However, for many, the new asymmetric hourglass design that these photos show looks ugly. The housing and cooler unit is also rumored to cost $150 in production alone. However, this figure might go down with bulk production. Controversial also is the apparent exclusion of NVLink from the lower models, the 3080 and 3080 Ti/Super. For some hardcore tinkerers wanting to push the processing limit with multiple GPUs, this might be a turn-off.
|Part||PCB||Chip||Model||Extension||Memory||Interface||TBP (Total Board Power)||Connectors|
|SKU10||PG132||GA102||RTX 3090||(Ti/Super)*||24 GB GDDR6X|
|384-bit||350 W||3x DP, HDMI,
|SKU20||PG132||GA102||RTX 3080||(Ti/Super)*||11 GB GDDR6X*||352-bit*||320 W||3x DP, HDMI|
|SKU30||PG132||GA102||RTX 3080||--||10 GB GDDR6X||320-bit||320 W||3x DP, HDMI|
Other step-ups include the as-yet-unseen GDDR6X SDRAM from the previous GDDR5X and a whopping 350W power draw for the entire board. We don’t have information on the number of CUDA cores or tensor cores yet. While the cards are said to run on 7 nm GA102, the exact clock speed is unknown.
What’s more, with NVIDIA’s fluctuating and confusing naming conventions, fans wonder if the 3090 is the top-tier card and if it will even carry that name. Fancy an NVIDIA GeForce RTX 3080 Hyper Xp, anyone?
Heritage and Competition
The last time we saw x90 used in an NVIDIA card was the GTX 690, and historically x90 cards have been dual-GPU mutants that few seemed to want. So, NVIDIA killed it. Now that the 3090 seems plausible, can we expect a multi-GPU effort from NVIDIA again?
Perhaps not.
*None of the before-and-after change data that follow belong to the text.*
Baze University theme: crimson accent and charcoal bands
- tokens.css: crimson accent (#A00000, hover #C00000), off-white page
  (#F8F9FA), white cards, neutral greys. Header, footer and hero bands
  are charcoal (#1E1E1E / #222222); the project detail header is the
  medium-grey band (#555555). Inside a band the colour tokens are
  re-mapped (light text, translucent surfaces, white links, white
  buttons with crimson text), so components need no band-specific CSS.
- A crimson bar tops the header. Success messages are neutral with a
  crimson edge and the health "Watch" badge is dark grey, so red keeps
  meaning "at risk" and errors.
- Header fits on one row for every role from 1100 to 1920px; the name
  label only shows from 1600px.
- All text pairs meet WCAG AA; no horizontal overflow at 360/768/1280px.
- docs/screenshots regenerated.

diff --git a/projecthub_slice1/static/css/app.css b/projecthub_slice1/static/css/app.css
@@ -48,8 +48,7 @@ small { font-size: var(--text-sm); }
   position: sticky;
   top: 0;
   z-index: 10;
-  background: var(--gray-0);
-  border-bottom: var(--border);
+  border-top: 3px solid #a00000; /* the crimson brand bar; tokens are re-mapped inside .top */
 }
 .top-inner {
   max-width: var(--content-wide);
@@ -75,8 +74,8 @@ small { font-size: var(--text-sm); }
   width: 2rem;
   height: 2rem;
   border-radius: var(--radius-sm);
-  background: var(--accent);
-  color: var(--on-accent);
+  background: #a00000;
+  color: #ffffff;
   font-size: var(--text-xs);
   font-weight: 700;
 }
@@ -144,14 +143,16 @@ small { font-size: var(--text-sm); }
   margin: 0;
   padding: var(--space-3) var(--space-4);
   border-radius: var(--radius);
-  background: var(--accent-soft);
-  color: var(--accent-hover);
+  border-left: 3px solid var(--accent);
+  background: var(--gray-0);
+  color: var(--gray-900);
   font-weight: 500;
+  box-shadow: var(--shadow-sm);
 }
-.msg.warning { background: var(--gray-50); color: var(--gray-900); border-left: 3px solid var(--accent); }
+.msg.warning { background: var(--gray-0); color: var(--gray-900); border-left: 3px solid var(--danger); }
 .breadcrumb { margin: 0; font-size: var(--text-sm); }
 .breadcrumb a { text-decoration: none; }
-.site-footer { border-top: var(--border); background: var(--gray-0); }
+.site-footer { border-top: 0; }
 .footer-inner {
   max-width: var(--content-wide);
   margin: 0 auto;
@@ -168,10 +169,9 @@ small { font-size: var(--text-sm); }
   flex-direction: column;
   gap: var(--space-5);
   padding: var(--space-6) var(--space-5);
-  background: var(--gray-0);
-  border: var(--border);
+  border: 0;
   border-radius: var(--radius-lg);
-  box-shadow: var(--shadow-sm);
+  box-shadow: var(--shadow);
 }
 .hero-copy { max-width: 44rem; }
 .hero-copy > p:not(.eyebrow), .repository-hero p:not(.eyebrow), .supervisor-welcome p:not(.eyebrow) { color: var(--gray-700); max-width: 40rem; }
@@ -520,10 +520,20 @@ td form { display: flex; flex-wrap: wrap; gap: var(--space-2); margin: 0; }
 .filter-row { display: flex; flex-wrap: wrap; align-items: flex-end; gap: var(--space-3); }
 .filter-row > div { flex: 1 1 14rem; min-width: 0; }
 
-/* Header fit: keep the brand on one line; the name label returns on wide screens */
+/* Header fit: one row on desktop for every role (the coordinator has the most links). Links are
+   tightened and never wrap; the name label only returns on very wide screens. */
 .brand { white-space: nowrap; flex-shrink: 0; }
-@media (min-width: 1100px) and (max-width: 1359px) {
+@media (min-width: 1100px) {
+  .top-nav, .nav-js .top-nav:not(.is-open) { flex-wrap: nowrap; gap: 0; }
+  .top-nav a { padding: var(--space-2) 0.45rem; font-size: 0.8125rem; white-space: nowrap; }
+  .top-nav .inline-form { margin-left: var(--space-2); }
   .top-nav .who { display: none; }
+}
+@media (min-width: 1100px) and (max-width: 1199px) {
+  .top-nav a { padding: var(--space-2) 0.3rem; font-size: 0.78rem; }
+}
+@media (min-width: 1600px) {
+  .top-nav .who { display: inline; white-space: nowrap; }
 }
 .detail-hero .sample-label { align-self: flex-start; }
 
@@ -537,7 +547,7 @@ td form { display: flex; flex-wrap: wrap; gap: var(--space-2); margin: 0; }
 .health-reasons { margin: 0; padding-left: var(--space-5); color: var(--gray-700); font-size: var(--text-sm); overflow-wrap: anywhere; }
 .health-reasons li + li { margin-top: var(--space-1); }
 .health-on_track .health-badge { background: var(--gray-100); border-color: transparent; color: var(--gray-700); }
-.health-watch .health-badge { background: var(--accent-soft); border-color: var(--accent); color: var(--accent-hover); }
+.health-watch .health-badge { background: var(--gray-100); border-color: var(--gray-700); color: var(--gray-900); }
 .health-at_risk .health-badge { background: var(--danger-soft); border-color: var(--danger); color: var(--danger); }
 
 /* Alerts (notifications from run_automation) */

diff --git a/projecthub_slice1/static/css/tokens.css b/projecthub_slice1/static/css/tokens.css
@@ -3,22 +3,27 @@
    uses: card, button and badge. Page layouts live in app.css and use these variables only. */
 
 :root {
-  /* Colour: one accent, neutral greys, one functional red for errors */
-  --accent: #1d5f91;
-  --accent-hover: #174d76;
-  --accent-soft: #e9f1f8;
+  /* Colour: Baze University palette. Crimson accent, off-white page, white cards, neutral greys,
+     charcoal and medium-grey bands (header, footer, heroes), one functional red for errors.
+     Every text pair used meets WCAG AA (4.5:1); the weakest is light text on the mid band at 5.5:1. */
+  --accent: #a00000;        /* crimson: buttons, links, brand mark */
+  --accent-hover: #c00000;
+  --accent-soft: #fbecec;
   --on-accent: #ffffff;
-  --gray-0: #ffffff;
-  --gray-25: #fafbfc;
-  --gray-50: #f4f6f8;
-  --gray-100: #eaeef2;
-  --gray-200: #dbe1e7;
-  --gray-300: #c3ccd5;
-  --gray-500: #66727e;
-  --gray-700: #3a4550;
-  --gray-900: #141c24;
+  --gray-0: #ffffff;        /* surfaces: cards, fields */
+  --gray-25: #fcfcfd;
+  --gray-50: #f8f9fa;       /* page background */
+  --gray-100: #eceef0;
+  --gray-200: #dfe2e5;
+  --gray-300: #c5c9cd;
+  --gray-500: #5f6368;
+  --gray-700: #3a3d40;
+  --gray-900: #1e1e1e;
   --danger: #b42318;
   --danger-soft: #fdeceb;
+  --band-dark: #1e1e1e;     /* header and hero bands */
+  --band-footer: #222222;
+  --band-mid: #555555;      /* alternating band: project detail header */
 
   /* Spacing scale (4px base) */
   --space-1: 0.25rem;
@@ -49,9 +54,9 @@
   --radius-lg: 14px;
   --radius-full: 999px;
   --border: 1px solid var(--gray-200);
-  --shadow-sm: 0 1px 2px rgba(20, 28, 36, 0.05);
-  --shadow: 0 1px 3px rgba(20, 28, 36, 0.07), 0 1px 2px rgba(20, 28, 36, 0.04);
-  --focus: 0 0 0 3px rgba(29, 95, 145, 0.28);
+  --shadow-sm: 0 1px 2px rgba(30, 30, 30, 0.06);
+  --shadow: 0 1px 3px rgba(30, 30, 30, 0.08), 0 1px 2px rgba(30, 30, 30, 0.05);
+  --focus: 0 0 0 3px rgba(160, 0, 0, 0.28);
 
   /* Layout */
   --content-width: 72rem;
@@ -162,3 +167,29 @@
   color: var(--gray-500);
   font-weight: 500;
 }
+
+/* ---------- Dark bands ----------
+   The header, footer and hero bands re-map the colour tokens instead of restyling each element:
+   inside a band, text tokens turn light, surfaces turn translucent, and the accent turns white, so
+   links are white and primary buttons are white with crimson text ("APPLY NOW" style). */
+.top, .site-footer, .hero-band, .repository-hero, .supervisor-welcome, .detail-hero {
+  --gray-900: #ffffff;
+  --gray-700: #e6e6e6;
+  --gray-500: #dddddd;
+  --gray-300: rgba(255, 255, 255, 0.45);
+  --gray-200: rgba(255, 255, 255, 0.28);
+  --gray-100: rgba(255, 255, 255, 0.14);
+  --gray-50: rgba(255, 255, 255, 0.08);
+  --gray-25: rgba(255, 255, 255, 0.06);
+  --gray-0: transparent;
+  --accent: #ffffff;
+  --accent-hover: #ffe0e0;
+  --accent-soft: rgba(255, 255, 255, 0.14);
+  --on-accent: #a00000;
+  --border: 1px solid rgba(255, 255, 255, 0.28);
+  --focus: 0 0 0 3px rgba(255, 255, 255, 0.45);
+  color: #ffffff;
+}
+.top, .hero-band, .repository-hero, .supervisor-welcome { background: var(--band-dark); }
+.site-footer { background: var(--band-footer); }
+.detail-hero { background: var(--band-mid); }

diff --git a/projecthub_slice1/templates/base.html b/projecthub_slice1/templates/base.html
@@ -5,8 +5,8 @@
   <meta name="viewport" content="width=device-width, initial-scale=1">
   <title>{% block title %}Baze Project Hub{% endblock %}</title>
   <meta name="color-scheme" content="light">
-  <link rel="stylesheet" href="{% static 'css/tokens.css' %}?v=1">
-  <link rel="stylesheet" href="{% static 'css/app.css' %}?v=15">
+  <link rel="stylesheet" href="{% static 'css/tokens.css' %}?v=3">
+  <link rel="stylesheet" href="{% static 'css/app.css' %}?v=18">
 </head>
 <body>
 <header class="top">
Most speculators have assumed that the 3090 is simply a naming convention for the top tier, now that many new gamers have forgotten the monstrosities that were the x90s. The new top-tier Ampere card can be considered a successor to the Titan RTX, what with the 24 Gigs of memory. Or NVIDIA may up the ante and have an entirely new titan altogether, possibly with, dare we whisper, even more memory?
If you, like many budget-conscious folks, are asking, “Well, how much will the darn things cost?” then you might want to be aware of the bigger picture. AMD, yes, the humble and affordable manufacturer making waves with Ryzen, may have good news for you soon.
AMD, in the GPU scene, has been bravely fighting at the lower price market. Soon, its RDNA-2 architecture – promised in the PlayStation 5 and Xbox Series X consoles – may make its way to desktops as well. The unofficially titled ‘Big Navi’ or ‘Navi 2x’ might finally be AMD’s Ti/Titan killer, set to disrupt the high-end gaming community. This product may arrive before 2020 is over, and herald a new front for AMD’s offensive.
What does this mean?
So, all this exciting news, but what does this mean for the average pc gamer? While your wallets may be itching to make bold purchases as soon as any of these new products come out, we’d advise you to hold your horses a while.
Running Cyberpunk 2077 as it comes out in September on the newest and greatest from NVIDIA is a fantasy we also share. Still, with all the latest releases, it seems better to wait out the initial ripples and surges the GPU market may bring. Maybe spend your bucks on other upgrades, like your cases or screens. With the competition looming larger, all eyes of the gaming world are fixed on NVIDIA’s next move. Will they deliver?